(EXERCISE BRIEF):
Search the data below for "full" and report how many lines contain it, with no other text.

(DATA FOR ANALYSIS):

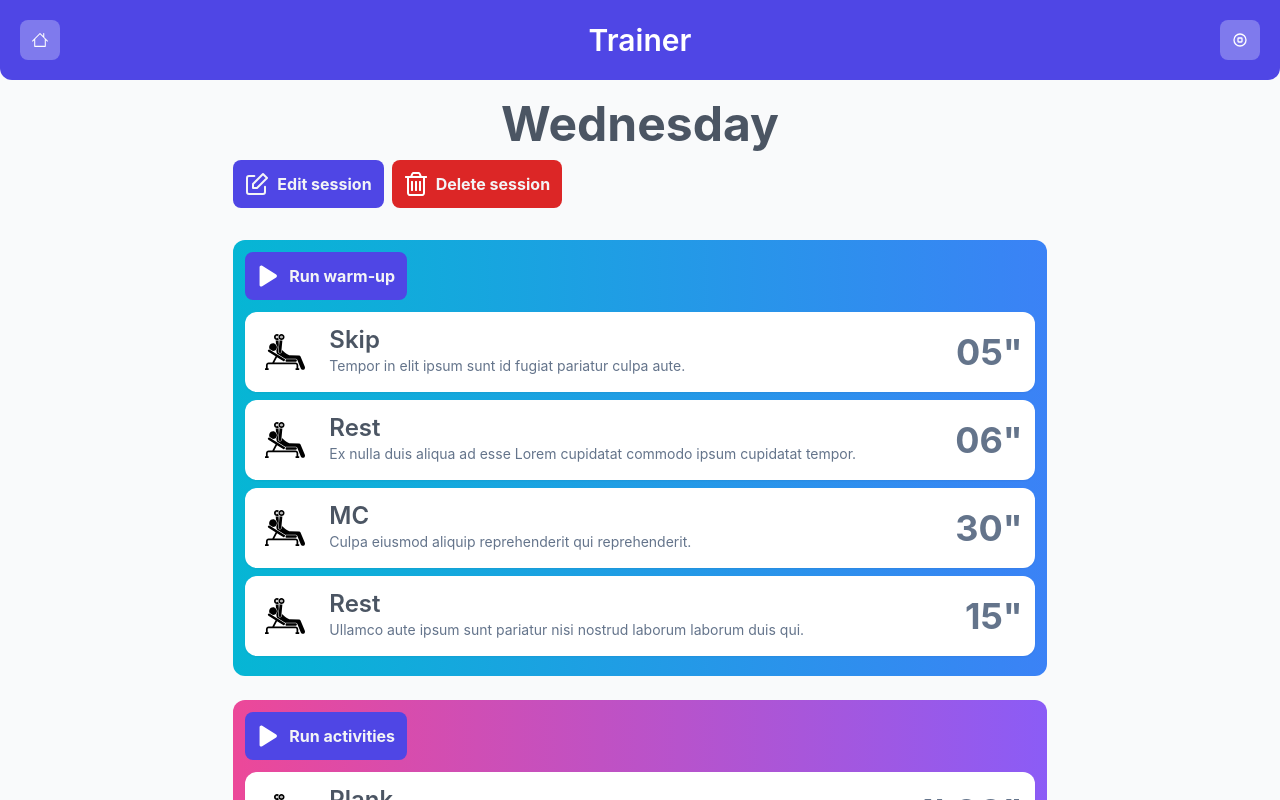
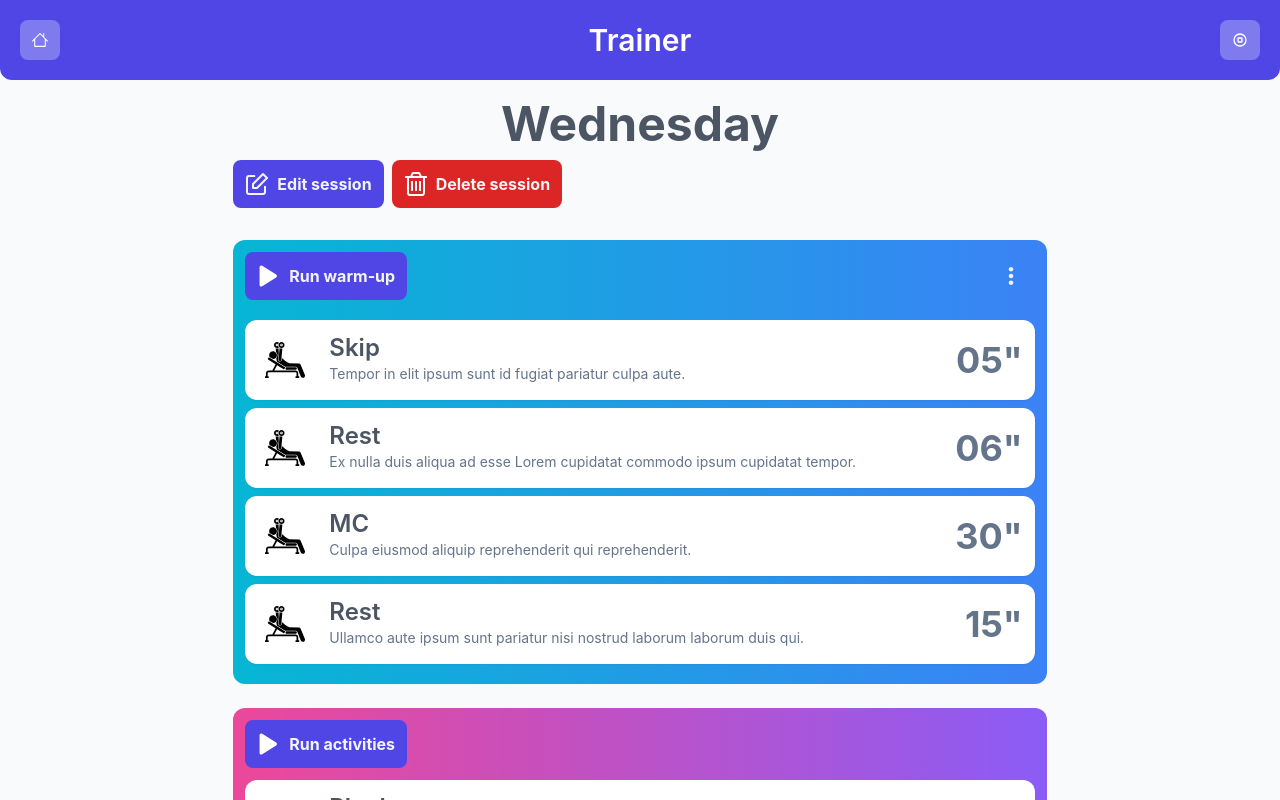
Before and after one commit to simone98dm/lazy-trainer-fe, a Vue app: page /details/4efd4d28-ee08-4713-838c-d527b518ab55 in a window 1280 px wide. Shown: the top 800 px of the page. Built offline with nearby package versions, Linux system fonts and the light colour scheme.

Commit message:
add duplicate option for warmup

```diff
--- a/src/components/Button/Button.vue
+++ b/src/components/Button/Button.vue
@@ -35,6 +35,10 @@ const emit = defineEmits(["click"]);
         'bg-white hover:bg-slate-100 text-black':
           props.color === ButtonColor.LIGHT,
       },
+      {
+        'bg-trasparent hover:bg-slate-100':
+          props.color === ButtonColor.TRASPARENT,
+      },
       'text-gray-100',
       'font-bold',
       'rounded-lg',
--- /dev/null
+++ b/src/components/Icons/DotsIcon.vue
@@ -0,0 +1,14 @@
+<template>
+  <svg
+    version="1.1"
+    viewBox="0 0 32 32"
+	fill="currentColor"
+    style="enable-background: new 0 0 32 32"
+  >
+    <g>
+      <path d="M16,10c1.7,0,3-1.3,3-3s-1.3-3-3-3s-3,1.3-3,3S14.3,10,16,10z" />
+      <path d="M16,13c-1.7,0-3,1.3-3,3s1.3,3,3,3s3-1.3,3-3S17.7,13,16,13z" />
+      <path d="M16,22c-1.7,0-3,1.3-3,3s1.3,3,3,3s3-1.3,3-3S17.7,22,16,22z" />
+    </g>
+  </svg>
+</template>
--- a/src/components/SessionForm/SessionForm.vue
+++ b/src/components/SessionForm/SessionForm.vue
@@ -6,15 +6,20 @@ import TrashIcon from "@/components/Icons/TrashIcon.vue";
 import AddIcon from "@/components/Icons/AddIcon.vue";
 import { ISession } from "../../models/Session";
 import { days, ButtonColor } from "../../utils";
-import SaveIcon from "../Icons/SaveIcon.vue";
+import SaveIcon from "@/components/Icons/SaveIcon.vue";
+import { useActivityStore } from "../../stores/activity";
+import Item from "@/components/Item/Item.vue";
 
 const props = defineProps(["id", "dayOfWeek"]);
 const emits = defineEmits(["save", "remove"]);
+const store = useActivityStore();
 
 const uuid = uuidv4();
 
 let dayOfWeek = ref(props.dayOfWeek || "");
 let id = ref(props.id || uuid);
+
+const duplicateWarmupActivities = store.duplicateWarmup;
 
 function save() {
   const activity: ISession = {
@@ -22,6 +27,13 @@ function save() {
     dayOfWeek: dayOfWeek.value,
     activities: [],
   };
+
+  if (duplicateWarmupActivities) {
+    store.duplicateWarmup = undefined;
+    activity.activities = [...duplicateWarmupActivities];
+    activity.id = uuidv4();
+  }
+
   emits("save", activity);
 }
 
@@ -45,7 +57,7 @@ function isDaySelected(dayIndex: number) {
 </script>
 
 <template>
-  <div class="flex justify-center">
+  <div class="flex justify-center w-full">
     <form class="bg-white rounded-lg shadow-md p-6 w-full" @submit.prevent>
       <h1 class="mb-3 text-2xl font-bold mb-6">Create a new day session:</h1>
       <div class="flex xl:flex-row flex-col justify-center gap-3 mb-6">
@@ -62,11 +74,23 @@ function isDaySelected(dayIndex: number) {
           {{ dayName }}
         </button>
       </div>
+      <div v-if="duplicateWarmupActivities" class="mb-6">
+        <h4>Warm-up: {{ duplicateWarmupActivities?.length }}</h4>
+        <p class="text-orange-500">
+          *This session will contains the warm-up activities from the other
+          session.
+        </p>
+        <div class="w-full flex flex-col sm:flex-row justify-center px-3 gap-3">
+          <div v-for="warmup in duplicateWarmupActivities">
+            <Item :id="warmup.id" :key="warmup.id" :name="warmup.name"></Item>
+          </div>
+        </div>
+      </div>
       <div class="w-full flex flex-col sm:flex-row justify-center px-3 gap-3">
         <Button
           full="true"
           :icon="!isNew() ? SaveIcon : AddIcon"
-          :label="!isNew() ? 'Edit' : 'Create'"
+          :label="!isNew() ? 'Save' : 'Create'"
           :color="ButtonColor.SUCCESS"
           @click="save"
         />
--- a/src/pages/Details.vue
+++ b/src/pages/Details.vue
@@ -11,21 +11,22 @@ import Button from "@/components/Button/Button.vue";
 import { ButtonColor, ButtonSize, getDayOfTheWeek, LinkType } from "../utils";
 import { useActivityStore } from "../stores/activity";
 import { useTimerStore } from "../stores/timer";
+import DotsIcon from "../components/Icons/DotsIcon.vue";
 
 const route = useRoute();
-const store = useActivityStore();
+const activityStore = useActivityStore();
 const timerStore = useTimerStore();
 const { sessionId } = route.params;
 
-const warmUpActivities = store.getWarmUpActivities(sessionId as string);
-const activities = store.getSessionActivities(sessionId as string);
-const session = store.getSession(sessionId as string);
+const warmUpActivities = activityStore.getWarmUpActivities(sessionId as string);
+const activities = activityStore.getSessionActivities(sessionId as string);
+const session = activityStore.getSession(sessionId as string);
 
 const activitiesCount = activities?.length ?? 0;
 const warmupActivitiesCount = warmUpActivities?.length ?? 0;
 
 function deleteSession() {
-  store.deleteSession(sessionId as string);
+  activityStore.deleteSession(sessionId as string);
   router.push({
     name: "home",
   });
@@ -39,6 +40,11 @@ function runWarmUp() {
 function runActivities() {
   timerStore.setListActivities(activities);
   router.push({ name: "timer", params: { sessionId } });
+}
+
+function duplicateWarmup() {
+  activityStore.setDuplicateWarmup(warmUpActivities);
+  router.push({ name: "session", params: { sessionId } });
 }
 </script>
 <template>
@@ -69,15 +75,22 @@ function runActivities() {
       class="bg-gradient-to-r from-cyan-500 to-blue-500 rounded-xl p-3 mb-6"
     >
       <!-- <h1 class="mb-3 text-2xl font-bold text-slate-50">Warm-up:</h1> -->
-      <div class="mb-3">
+      <div class="flex justify-between mb-3">
         <Button
-          v-if="activitiesCount"
+          v-if="warmupActivitiesCount"
           :color="ButtonColor.PRIMARY"
           :icon="PlayIcon"
           :size="ButtonSize.MEDIUM"
           :type="LinkType.BUTTON"
           label="Run warm-up"
           @click="runWarmUp"
+        />
+        <Button
+          v-if="warmupActivitiesCount"
+          :color="ButtonColor.TRASPARENT"
+          :icon="DotsIcon"
+          :size="ButtonSize.MEDIUM"
+          @click="duplicateWarmup"
         />
       </div>
       <div v-for="activity in warmUpActivities">
--- a/src/pages/Session.vue
+++ b/src/pages/Session.vue
@@ -22,7 +22,14 @@ function addSession(session: ISession) {
 </script>
 <template>
   <div class="mb-6">
-    <BackButton @click="router.back()"></BackButton>
+    <BackButton
+      @click="
+        () => {
+          router.back();
+          store.duplicateWarmup = undefined;
+        }
+      "
+    ></BackButton>
   </div>
   <div class="flex flex-wrap justify-center">
     <SessionForm
--- a/src/stores/activity.ts
+++ b/src/stores/activity.ts
@@ -9,6 +9,7 @@ import { retrieve, save } from "./localStoragePlugin";
 export const useActivityStore = defineStore("activity", {
   state: () => ({
     plan: {} as IPlan,
+    duplicateWarmup: undefined as IActivity[] | undefined,
   }),
   getters: {
     getSessionActivities: (state) => (sessionId: string) => {
@@ -88,5 +89,10 @@ export const useActivityStore = defineStore("activity", {
       this.plan.sessions = this.plan.sessions.filter((x) => x.id !== sessionId);
       save(this.plan);
     },
+    setDuplicateWarmup(warmUpActivities: IActivity[] | undefined) {
+      if (warmUpActivities) {
+        this.duplicateWarmup = warmUpActivities;
+      }
+    },
   },
 });
--- a/src/utils/enum.ts
+++ b/src/utils/enum.ts
@@ -5,7 +5,7 @@ export enum ButtonSize {
 }
 
 export enum LinkType {
-  BUTTON
+  BUTTON,
 }
 
 export enum IconSize {
@@ -21,4 +21,5 @@ export enum ButtonColor {
   DANGER,
   WARNING,
   SUCCESS,
+  TRASPARENT,
 }
```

(COMPLETED EXERCISE):
5